Many active investment managers and investment advisers spend an inordinate amount of time, effort and client fees honing their weather prediction skills. They use macro analysis, valuations and/or technicals and build models, to help them adjust their clients’ portfolios “nimbly” and “dynamically” to get out of impending storms and get back into sunshine.

But investing is not putting out your laundry. It is not a simple matter of re-doing the washing if your advisers’ predictions turn out wrong. You risk not being able to lead the life you want if you take the wrong actions on the basis of these predictions. If your adviser or fund manager had reduced equities for you when markets were plunging towards -30% from peak earlier this year, he would have turned your portfolio’s temporary decline into a real, permanent loss. Today, global stock markets have rebounded strongly from their lows. Once again, the weather forecasters are out. The common refrains are that valuations are too high, the stock market has moved ahead of the economy (it always does!), there might be a second wave of the pandemic and thus a second storm.

I am not saying that we will not have a second dip in the market in the near future. In fact, just on 11 June, we have a big drop of almost 6% in the US S&P500 index overnight, after a strong upward climb over the last few weeks.  But such is the nature of the stock market – it fluctuates in the short term, sometimes wildly, because of uncertainty. The main point is that we must see the woods and not the trees. Taking action on the basis of such short-term predictions, or allowing “professionals” to do so for you, is futile and dangerous for two reasons. First, the track record of active fund managers in forecasting and timing the market is dismal. Most fund managers fail to beat the market in any time frame and those who do, cannot do so consistently. Second, if the active predictions are wrong, you risk making a return that is far lower than the average market return which you would have earned if you had stayed invested through the ups and downs. This lower return might mean that you do not have enough assets to live the life you want. Take a look at the chart below. You may have seen it before in my letters; I bring it up again because it illustrates such an important point.  Even missing just 25 best single days of return in 20+ years, which can happen if you move in and out of markets on the back of predictions, can cause your annualised compound return to halve. So before you wager your retirement plan on your favourite analyst’s forecast against the market, think again!

Reacting Can Hurt Performance

Source: Dimensional Fund Advisors
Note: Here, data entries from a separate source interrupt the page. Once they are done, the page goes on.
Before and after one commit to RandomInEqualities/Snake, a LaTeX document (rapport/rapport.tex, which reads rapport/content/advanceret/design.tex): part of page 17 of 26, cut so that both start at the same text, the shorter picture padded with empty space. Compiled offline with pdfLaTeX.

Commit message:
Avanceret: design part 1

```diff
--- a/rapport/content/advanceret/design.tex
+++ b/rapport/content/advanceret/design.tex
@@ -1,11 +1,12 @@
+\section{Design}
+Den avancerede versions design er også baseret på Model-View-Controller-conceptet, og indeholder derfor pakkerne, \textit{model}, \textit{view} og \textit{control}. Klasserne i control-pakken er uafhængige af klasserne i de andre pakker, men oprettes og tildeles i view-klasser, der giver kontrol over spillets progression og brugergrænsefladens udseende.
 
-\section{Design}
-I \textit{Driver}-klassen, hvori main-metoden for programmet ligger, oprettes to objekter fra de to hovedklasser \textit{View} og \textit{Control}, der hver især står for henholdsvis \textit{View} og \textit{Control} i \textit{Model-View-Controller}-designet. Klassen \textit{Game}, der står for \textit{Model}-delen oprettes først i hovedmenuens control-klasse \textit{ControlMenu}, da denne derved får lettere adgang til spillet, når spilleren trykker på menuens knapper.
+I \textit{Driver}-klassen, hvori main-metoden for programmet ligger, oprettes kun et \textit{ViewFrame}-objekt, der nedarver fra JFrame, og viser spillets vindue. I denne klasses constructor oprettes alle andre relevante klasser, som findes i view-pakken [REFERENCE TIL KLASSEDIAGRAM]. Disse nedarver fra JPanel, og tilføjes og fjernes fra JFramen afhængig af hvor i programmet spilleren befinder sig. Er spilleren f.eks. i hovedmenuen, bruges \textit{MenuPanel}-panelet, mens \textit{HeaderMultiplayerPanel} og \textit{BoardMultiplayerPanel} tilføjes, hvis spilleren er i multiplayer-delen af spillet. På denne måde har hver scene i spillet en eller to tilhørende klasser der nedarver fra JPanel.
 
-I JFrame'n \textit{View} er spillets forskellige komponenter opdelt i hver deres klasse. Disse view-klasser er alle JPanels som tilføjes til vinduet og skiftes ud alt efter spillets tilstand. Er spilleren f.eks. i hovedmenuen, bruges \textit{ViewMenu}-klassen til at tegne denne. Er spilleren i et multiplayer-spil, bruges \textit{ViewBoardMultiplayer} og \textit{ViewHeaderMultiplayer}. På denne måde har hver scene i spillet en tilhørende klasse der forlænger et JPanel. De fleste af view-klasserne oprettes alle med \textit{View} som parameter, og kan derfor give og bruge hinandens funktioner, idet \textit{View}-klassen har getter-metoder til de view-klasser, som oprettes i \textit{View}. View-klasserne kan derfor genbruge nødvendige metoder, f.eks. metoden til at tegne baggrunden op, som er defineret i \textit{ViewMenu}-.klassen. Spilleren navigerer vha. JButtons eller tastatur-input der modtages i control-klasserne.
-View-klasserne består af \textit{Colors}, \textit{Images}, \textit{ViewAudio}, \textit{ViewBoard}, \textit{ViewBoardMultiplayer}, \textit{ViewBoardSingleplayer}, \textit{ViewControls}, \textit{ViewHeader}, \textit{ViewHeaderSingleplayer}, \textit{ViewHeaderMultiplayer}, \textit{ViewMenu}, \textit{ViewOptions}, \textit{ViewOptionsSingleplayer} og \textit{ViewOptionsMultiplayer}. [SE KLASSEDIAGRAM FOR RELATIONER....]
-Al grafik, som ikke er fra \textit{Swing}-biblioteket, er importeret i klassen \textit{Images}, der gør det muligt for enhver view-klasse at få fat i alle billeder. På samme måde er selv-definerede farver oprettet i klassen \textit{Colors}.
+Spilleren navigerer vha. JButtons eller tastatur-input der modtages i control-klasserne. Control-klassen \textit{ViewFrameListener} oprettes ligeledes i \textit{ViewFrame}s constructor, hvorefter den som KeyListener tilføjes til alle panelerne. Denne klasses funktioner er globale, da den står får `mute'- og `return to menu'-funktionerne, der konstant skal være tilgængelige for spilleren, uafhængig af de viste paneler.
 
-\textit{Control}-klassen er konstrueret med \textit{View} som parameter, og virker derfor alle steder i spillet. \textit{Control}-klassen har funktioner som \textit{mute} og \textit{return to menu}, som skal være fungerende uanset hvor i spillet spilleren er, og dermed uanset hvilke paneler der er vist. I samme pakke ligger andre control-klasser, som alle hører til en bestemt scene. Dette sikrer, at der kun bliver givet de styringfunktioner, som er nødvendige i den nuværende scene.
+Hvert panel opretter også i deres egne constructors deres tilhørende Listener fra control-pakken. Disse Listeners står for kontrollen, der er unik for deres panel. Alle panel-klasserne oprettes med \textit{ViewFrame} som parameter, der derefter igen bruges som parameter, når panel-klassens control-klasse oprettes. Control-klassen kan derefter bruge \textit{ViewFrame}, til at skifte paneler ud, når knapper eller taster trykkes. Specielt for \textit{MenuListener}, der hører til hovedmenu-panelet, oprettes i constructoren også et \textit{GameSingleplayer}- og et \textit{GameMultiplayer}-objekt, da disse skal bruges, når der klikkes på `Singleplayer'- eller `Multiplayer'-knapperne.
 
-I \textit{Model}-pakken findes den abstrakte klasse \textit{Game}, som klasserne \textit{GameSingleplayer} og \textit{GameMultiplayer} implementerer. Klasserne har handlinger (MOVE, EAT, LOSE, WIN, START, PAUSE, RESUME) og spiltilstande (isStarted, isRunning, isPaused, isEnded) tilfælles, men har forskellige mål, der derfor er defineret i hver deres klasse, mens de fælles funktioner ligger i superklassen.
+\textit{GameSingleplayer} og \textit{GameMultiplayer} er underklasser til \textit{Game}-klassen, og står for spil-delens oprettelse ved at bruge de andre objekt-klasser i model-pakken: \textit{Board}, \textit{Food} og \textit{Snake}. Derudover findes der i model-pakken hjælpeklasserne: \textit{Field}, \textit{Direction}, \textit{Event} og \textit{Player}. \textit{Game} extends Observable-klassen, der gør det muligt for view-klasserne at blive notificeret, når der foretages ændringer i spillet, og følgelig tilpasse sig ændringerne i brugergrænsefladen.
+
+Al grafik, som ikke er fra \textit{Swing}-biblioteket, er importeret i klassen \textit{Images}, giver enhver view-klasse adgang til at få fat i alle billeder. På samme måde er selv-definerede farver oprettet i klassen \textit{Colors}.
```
Proper financial planning is not about predicting rain, but about building arks. At MoneyOwl, we like to say that comprehensive financial planning is about reaching your life goals, no matter what happens, in as comfortable a manner as possible. Sticking to your plan is essential. There really is no need to take such active fund manager risk on your life goals.  Even if a second downturn comes, the global stock market will still recover and go up in the long term. You will be fine as long as you have the time to stay invested and you are invested in the whole market (not individual stocks or individual countries) through a broadly diversified portfolio. At the same time, a good financial plan, by definition, must be holistic and comprehensive and go beyond investments, which are only one part of your financial life. Because nobody has unlimited resources, your decisions on investments will always affect other parts, and thus the overall strength of your financial plan.

The prophet Noah is known to have been a man of faith for two reasons. First, he believed God that while there would be a huge storm, there would also afterwards be renewal, life and growth on earth. Second, he acted on his belief by taking action to build the ark over decades, instead of looking for signs in the skies for when the rains would come before he started. He knew that building an ark took time. The story ends with Noah, his family and every species on earth preserved and a beautiful rainbow in the sky.

May I encourage you to similarly put your faith not in predictions, but in the concrete action of doing a comprehensive financial plan today, so that you and your family can also reach the rainbows of your hopes and dreams, come what may (or when) in between.